By Staff | Mar 12, 2020

The Breeze reached out to the various “stakeholders” working towards a solution in the Tropicana Park design debate.

The Cape Coral Rowing Club, the Northwest Neighborhood Association and the city of Cape Coral each agreed provide some history and also to answer some questions concerning their respective positions.

– Cape Coral Breeze Q&A Cape Coral Rowing Club:

The Breeze provided the following questions to the Cape Coral Rowing Club The response was provided by Saundra Weston, CCRC board member.

Q.) What is the Cape Coral Rowing Club?

A.) Cape Coral Rowing Club is a community-based, 501(c)(3) non-profit organization dedicated to the education and promotion of the sport of rowing. It is our mission to provide our community with a safe and friendly environment suitable for learning and practicing the physical skills, teamwork, and mental discipline that is foundational to the sport. Programs are available for youth and adult rowers. No prior experience is required.

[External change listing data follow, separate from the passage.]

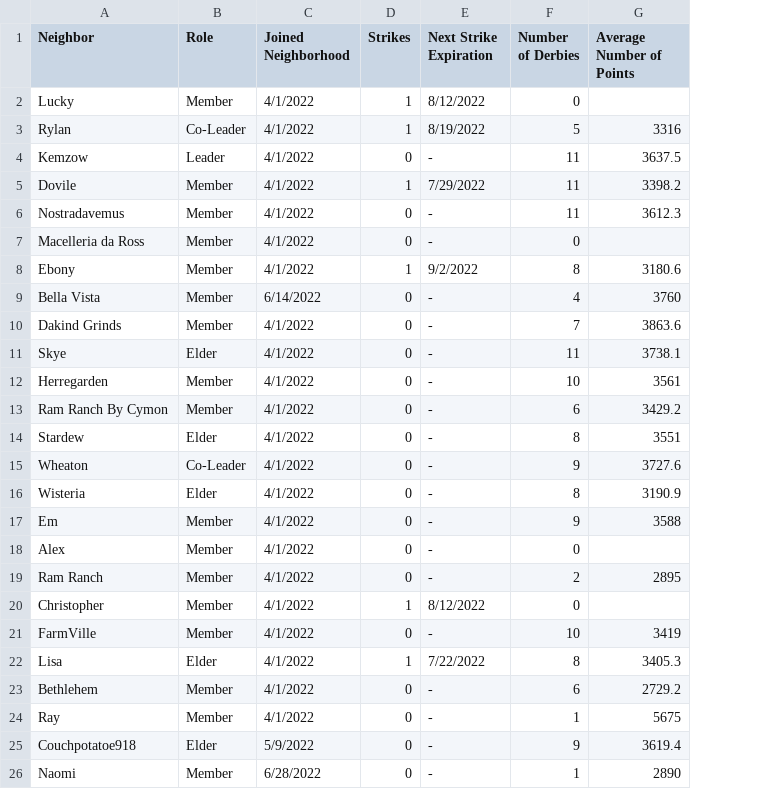
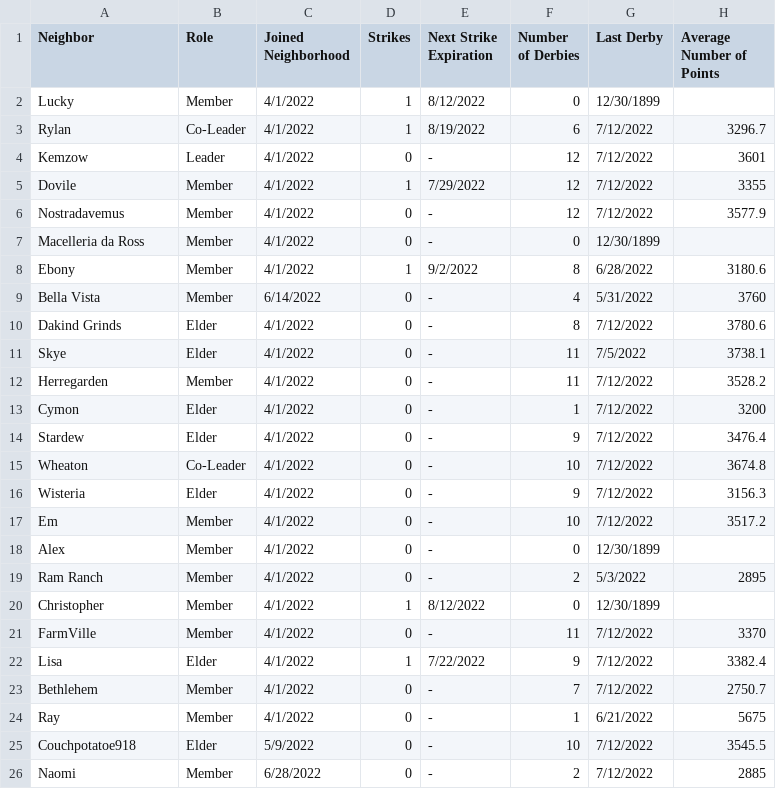
Before and after one commit to azuremeadows/azuremeadows.github.io, a CSV file: docs/_data/memberStats.csv, drawn as a sheet; only a part is shown; removed rows and columns are numbered as before the commit, all else as after; the diff covers the shown part only; the diff names each change by its address in the sheet, - before the commit and + after, or states it on an @@ line.

Commit message:
Commit from GitHub Actions (Fetch CSV Data)

```diff
--- a/docs/_data/memberStats.csv
+++ b/docs/_data/memberStats.csv
+column G (Last Derby), rows 2-12: 12/30/1899 | 7/12/2022 | 7/12/2022 | 7/12/2022 | 7/12/2022 | 12/30/1899 | 6/28/2022 | 5/31/2022 | 7/12/2022 | 7/5/2022 | 7/12/2022; rows 14-26: 7/12/2022 | 7/12/2022 | 7/12/2022 | 7/12/2022 | 12/30/1899 | 5/3/2022 | 12/30/1899 | 7/12/2022 | 7/12/2022 | 7/12/2022 | 6/21/2022 | 7/12/2022 | 7/12/2022
-F3 (Number of Derbies): 5
+F3 (Number of Derbies): 6
-H3 (Average Number of Points): 3316
+H3 (Average Number of Points): 3296.7
-F4:F6 (Number of Derbies): 11
+F4:F6 (Number of Derbies): 12
-H4 (Average Number of Points): 3637.5
+H4 (Average Number of Points): 3601
-H5 (Average Number of Points): 3398.2
+H5 (Average Number of Points): 3355
-H6 (Average Number of Points): 3612.3
+H6 (Average Number of Points): 3577.9
-B10 (Role): Member
+B10 (Role): Elder
-F10 (Number of Derbies): 7
+F10 (Number of Derbies): 8
-H10 (Average Number of Points): 3863.6
+H10 (Average Number of Points): 3780.6
-F12 (Number of Derbies): 10
+F12 (Number of Derbies): 11
-H12 (Average Number of Points): 3561
+H12 (Average Number of Points): 3528.2
-row 13: Ram Ranch By Cymon | Member | 4/1/2022 | 0 | - | 6 | 3429.2
+row 13: Cymon | Elder | 4/1/2022 | 0 | - | 1 | 7/12/2022 | 3200
-F14 (Number of Derbies): 8
+F14 (Number of Derbies): 9
-H14 (Average Number of Points): 3551
+H14 (Average Number of Points): 3476.4
-F15 (Number of Derbies): 9
+F15 (Number of Derbies): 10
-H15 (Average Number of Points): 3727.6
+H15 (Average Number of Points): 3674.8
-F16 (Number of Derbies): 8
+F16 (Number of Derbies): 9
-H16 (Average Number of Points): 3190.9
+H16 (Average Number of Points): 3156.3
-F17 (Number of Derbies): 9
+F17 (Number of Derbies): 10
-H17 (Average Number of Points): 3588
+H17 (Average Number of Points): 3517.2
-F21 (Number of Derbies): 10
+F21 (Number of Derbies): 11
-H21 (Average Number of Points): 3419
+H21 (Average Number of Points): 3370
-F22 (Number of Derbies): 8
+F22 (Number of Derbies): 9
-H22 (Average Number of Points): 3405.3
+H22 (Average Number of Points): 3382.4
-F23 (Number of Derbies): 6
+F23 (Number of Derbies): 7
-H23 (Average Number of Points): 2729.2
+H23 (Average Number of Points): 2750.7
-F25 (Number of Derbies): 9
+F25 (Number of Derbies): 10
-H25 (Average Number of Points): 3619.4
+H25 (Average Number of Points): 3545.5
-F26 (Number of Derbies): 1
+F26 (Number of Derbies): 2
-H26 (Average Number of Points): 2890
+H26 (Average Number of Points): 2885
```
Also changed, not shown: 5 edited cells elsewhere in this file, docs/_data/DerbyHistory.csv.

Q.) What is your current “home” and how long have you been there?

A.) The rowing club was founded in 2007 with private donations from community leaders and the Rotary Club of Cape Coral. It is located adjacent the marina in Cape Harbour on land previously owned by Realmark Development. The land was provided to the club for use as a secure equipment storage area. The club has been operating from this location for the past 13 years and training in the waters of the South Spreader system.

Q.) By definition, what are “water sports” as they pertain to rowing or kayaking?

A.) Generically, water sports are simply those sports played on or in the water. While there are myriad water sports, not all are competitive or team sports. On calm waters, the most common water sports are rowing, sprint & recreational kayaking, sprint & recreational canoeing, and Stand Up Paddle boarding (SUP). Of these common flat water sports, rowing can be continued into college and offers excellent scholarship opportunity. It is also one of the oldest Olympic sports. Sprint canoe and kayak are Olympic sports that are wildly competitive and popular in Europe and enjoying a resurgence in the US.

Q.) What programs are offered?

A.) Current program offerings are geared toward youth rowers, ages 13 and up, and masters (or adult) rowers of all ages. Rowers can engage in sweep rowing or sculling. A guest rowing program permits rowers from all over the country and the world to enjoy time out on the water in club equipment when they visit the local area on holiday. There are also seasonal rowers who spend several months per year on the local waters. The club holds several “Learn to Row” clinics throughout the year to bring on new members of the community who want to try the sport. There are also occasional single-day, free events geared toward giving community members a taste of rowing without any obligation to join the group.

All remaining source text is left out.